Limiting Bank Size: Crude But Advisable

In February 2012, Tyler Cowen claimed in the New York Times that people across the political spectrum were “talking about splitting up America’s large banks.” At the time, I could discern no such talk, although this does not mean that it was not going on. As the Dodd-Frank financial reform law was being written in 2010, the option of splitting up banks like Bank of America, Goldman Sachs, and JP Morgan Chase was quietly but assiduously kept off the front burners. It is difficult to believe that the big banks would have relaxed in their efforts to relegate such threats in early 2012 as if the passage of the legislation in 2010 meant that more astringent options were no longer possible. In his article, Cowen includes some other questionable claims. Reading between the lines, he seems to have been “playing by the rules” in support of the big guys.

Even as Cowen notes that “before its collapse, Lehman had a capitalization of about $60 billion, compared with the $143 billion capitalization of JPMorgan Chase [in early February 2012],” he goes on to characterize breaking up the biggest banks as penalizing size rather than failure. In doing so, he is conflating a regulation with the market mechanism. Whereas the latter is supposed to penalize failure, there is nothing wrong with a regulation limiting size, as it is often correlated with market (and political) power at the expense of competition (and democracy). Moreover, limiting size is not to penalize it. As Cowen himself admits, “banks are usually wealthier, nimbler and smarter than their regulators, at least when it comes to finding loopholes in the regulations or making their moves more opaque.” Limiting the power of bankers by limiting their respective bank’s assets makes perfect sense in protecting the regulators from being unduly pressured from their regulatees.

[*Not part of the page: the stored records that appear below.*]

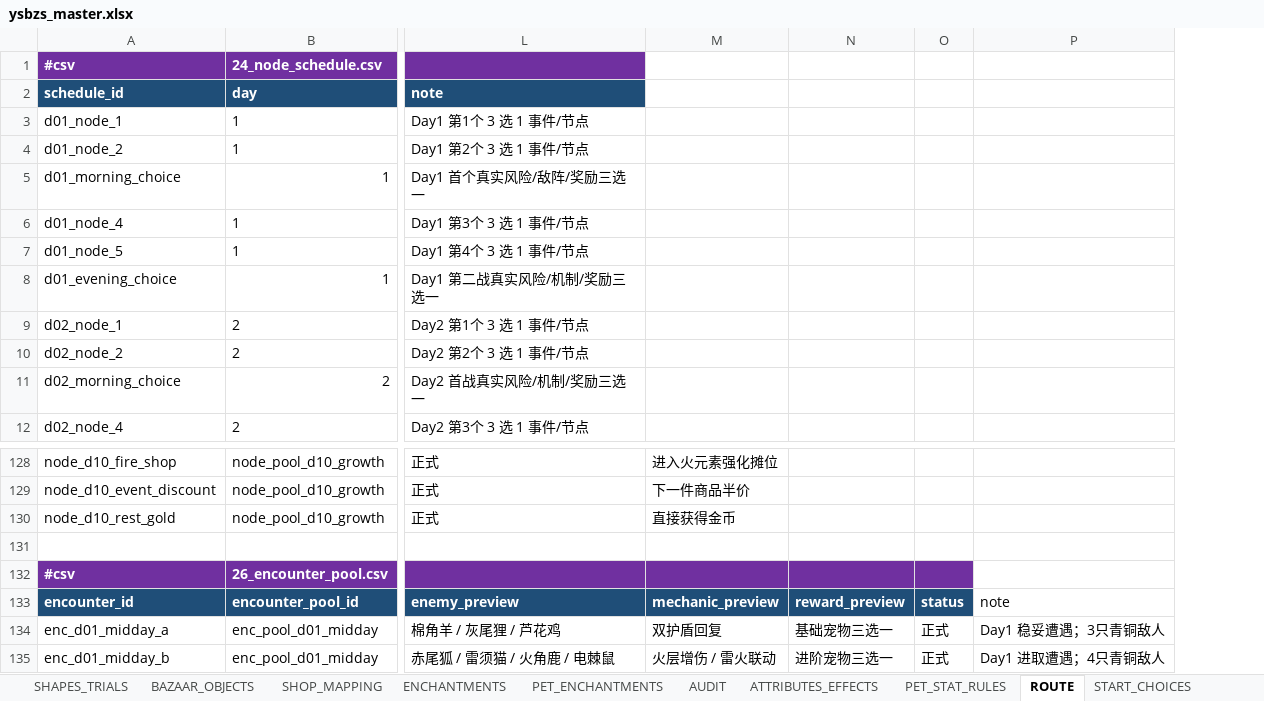
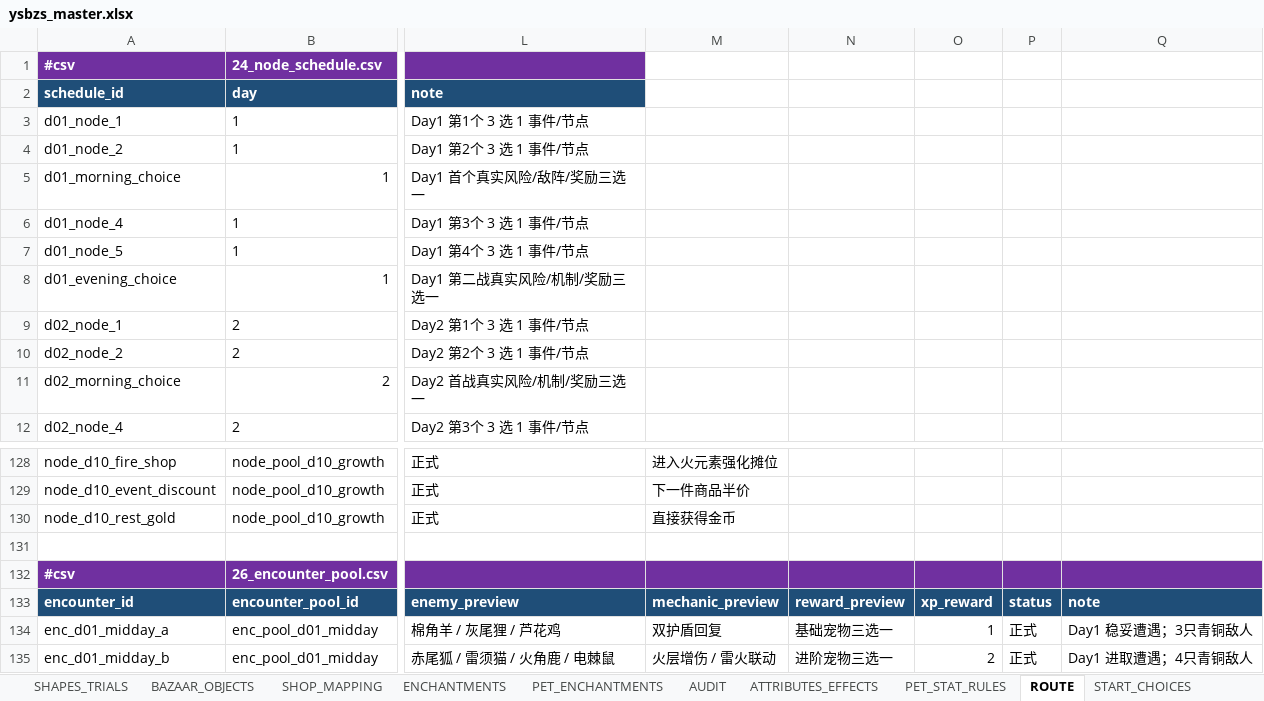
Before and after one commit to jyf0330/ysbzs, an Excel workbook: xlsx/ysbzs_master.xlsx, sheet ROUTE, drawn as a sheet; only a part is shown, gaps mark what is left out; values as stored, in another font and other column widths than the file's, no borders; addresses are those after the commit; the diff names each change by its address in the sheet, - before the commit and + after, or states it on an @@ line.

```diff
--- a/xlsx/ysbzs_master.xlsx (sheet ROUTE)
+++ b/xlsx/ysbzs_master.xlsx (sheet ROUTE)
+column O, rows 133-135: xp_reward | 1 | 2
-Q132 fill: none
+Q132 fill: #7030A0
@@ Q133 fill: none → #1F4E78, bold: off → on, text colour: black → #FFFFFF @@
```
Also changed, not shown: other sheet tabs, 27 other files.
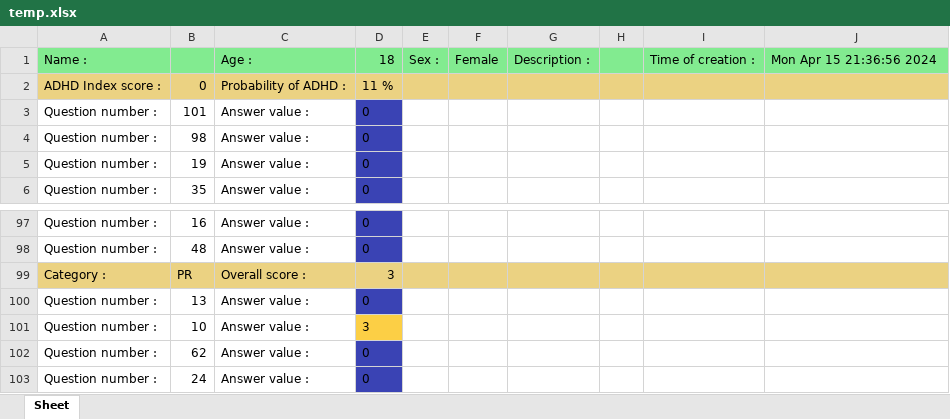
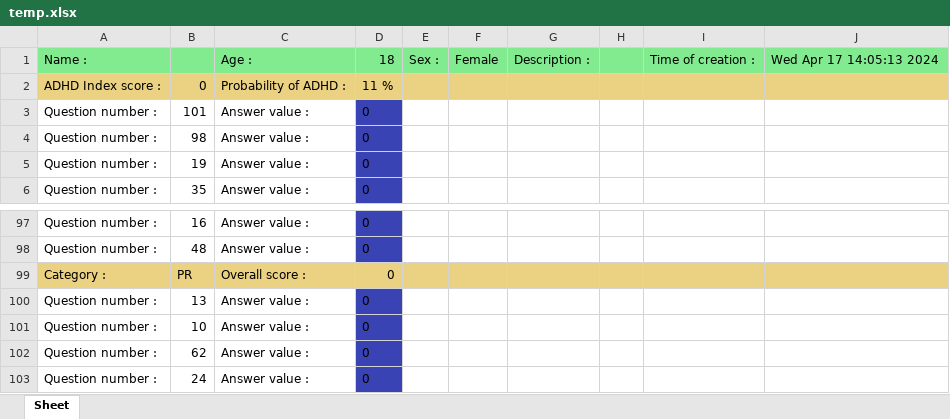
Before and after one commit to DarkBenky/survey-psych, an Excel workbook: temp.xlsx, sheet Sheet, drawn as a sheet; only a part is shown, gaps mark what is left out; values as stored, in another font and other column widths than the file's, no borders; the diff names each change by its address in the sheet, - before the commit and + after, or states it on an @@ line.

```diff
--- a/temp.xlsx (sheet Sheet)
+++ b/temp.xlsx (sheet Sheet)
-J1: Mon Apr 15 21:36:56 2024
+J1: Wed Apr 17 14:05:13 2024
-D99: 3
+D99: 0
-D101: 3
+D101: 0
-D101 fill: #FCCF45
+D101 fill: #3A43B4
```
Also changed, not shown: 3 other files.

Furthermore, Cowen conflates bailing out a big bank with bailing out its parts after a spin-off as if a small bank failing were somehow as damaging as a big one going down. He argues that “if the resulting parts of a divided bank cannot turn a profit, the split-up may prompt the very bailout it was trying to avoid.” This is not true, as “the very bailout” to be avoided pertains to that of the big bank rather than any of its parts.

Cowen also assumes that the smaller banks would necessarily be bumping their heads against the maximum size allowed. He argues that “the incentives for the new, smaller banks would be unhealthy. Those banks could make mistakes or take on bad risks without being punished very much in terms of capitalization or revenue, because of their legally capped size. Even if they made big mistakes, these banks would probably be pushing on the frontier of maximum allowed growth.” In other words, he assumes that a limit on size would somehow eclipse any remaining market mechanism. Perhaps he is assuming an overly astringent limit, such as 50 employees. There is a lot of room for limits below a $143 billion capitalization without eviscerating the market mechanism.

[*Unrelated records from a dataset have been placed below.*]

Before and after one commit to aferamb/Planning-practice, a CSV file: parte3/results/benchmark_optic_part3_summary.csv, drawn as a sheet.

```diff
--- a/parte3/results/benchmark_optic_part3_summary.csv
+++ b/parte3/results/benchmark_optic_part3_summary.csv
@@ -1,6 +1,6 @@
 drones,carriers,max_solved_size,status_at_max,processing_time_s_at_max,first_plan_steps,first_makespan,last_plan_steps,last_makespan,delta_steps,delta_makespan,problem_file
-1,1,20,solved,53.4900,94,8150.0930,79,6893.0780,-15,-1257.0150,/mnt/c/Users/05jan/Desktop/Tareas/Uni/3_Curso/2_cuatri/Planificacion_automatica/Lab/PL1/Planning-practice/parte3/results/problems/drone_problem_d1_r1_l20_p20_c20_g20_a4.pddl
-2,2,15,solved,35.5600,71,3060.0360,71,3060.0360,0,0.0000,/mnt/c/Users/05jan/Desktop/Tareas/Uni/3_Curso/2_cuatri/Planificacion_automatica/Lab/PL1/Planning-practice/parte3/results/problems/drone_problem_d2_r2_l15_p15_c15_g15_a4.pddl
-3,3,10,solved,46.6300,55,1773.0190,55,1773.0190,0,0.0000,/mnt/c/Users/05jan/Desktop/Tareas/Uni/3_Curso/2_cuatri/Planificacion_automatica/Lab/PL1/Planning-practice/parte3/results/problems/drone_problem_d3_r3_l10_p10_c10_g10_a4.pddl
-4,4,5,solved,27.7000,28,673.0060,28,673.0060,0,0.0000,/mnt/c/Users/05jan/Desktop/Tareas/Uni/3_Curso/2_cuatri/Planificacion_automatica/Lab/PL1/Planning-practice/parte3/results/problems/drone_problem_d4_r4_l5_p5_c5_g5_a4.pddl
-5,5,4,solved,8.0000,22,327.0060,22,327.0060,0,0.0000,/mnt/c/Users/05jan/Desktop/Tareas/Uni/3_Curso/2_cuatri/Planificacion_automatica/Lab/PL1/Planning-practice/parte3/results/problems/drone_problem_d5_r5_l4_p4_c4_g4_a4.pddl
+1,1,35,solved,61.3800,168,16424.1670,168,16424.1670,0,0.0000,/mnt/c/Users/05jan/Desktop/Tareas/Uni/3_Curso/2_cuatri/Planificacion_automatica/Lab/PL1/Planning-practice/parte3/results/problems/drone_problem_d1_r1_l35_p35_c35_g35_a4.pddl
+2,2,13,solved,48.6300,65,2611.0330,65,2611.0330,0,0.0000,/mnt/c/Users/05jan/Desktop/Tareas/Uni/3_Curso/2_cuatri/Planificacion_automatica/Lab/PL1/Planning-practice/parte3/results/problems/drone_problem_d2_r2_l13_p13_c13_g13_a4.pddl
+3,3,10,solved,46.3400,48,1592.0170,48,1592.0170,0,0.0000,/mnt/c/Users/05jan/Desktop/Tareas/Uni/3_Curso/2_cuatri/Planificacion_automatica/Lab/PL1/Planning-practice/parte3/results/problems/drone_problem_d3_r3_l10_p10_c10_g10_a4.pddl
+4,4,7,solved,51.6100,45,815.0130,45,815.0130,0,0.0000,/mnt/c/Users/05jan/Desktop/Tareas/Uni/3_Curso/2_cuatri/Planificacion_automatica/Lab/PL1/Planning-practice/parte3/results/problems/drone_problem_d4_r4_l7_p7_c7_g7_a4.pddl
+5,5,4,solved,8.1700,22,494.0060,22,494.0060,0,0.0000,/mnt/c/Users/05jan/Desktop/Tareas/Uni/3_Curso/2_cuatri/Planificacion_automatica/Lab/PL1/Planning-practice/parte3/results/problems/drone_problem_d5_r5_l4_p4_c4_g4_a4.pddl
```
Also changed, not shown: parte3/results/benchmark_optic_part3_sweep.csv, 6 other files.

In fact, Adam Smith would doubtless maintain that a market with smaller competitors functions better in terms of competition “rewarding” good performance and “penalizing” incompetence. It is as if we are so used to corporate capitalism that we assume that Adam Smith’s version cannot work. I would argue that Smith’s version is actually superior with regard to the market mechanism. Because that mechanism can “freeze up” rather than price-adjust for added risk, we should not rely exclusively even Smith’s competitive market. Given the downsides of the market mechanism itself, limiting the size (and thus power) of the participants is certainly justified. It is not “penalizing size.” I do not believe that Cowen has a firm grasp on either the market mechanism or the nature of government regulation.

Source:
Tyler Cowen, “Break Up the Banks? Here’s an Alternative,” The New York Times, February 11, 2012. http://www.nytimes.com/2012/02/12/business/making-shareholders-liable-for-big-banks-economic-view.html?scp=1&sq=%2520%25E2%2580%259CBreak%2520Up%2520the%2520Banks?%2520Here%25E2%2580%2599s%2520an%2520Alternative%25E2%2580%259D&st=Search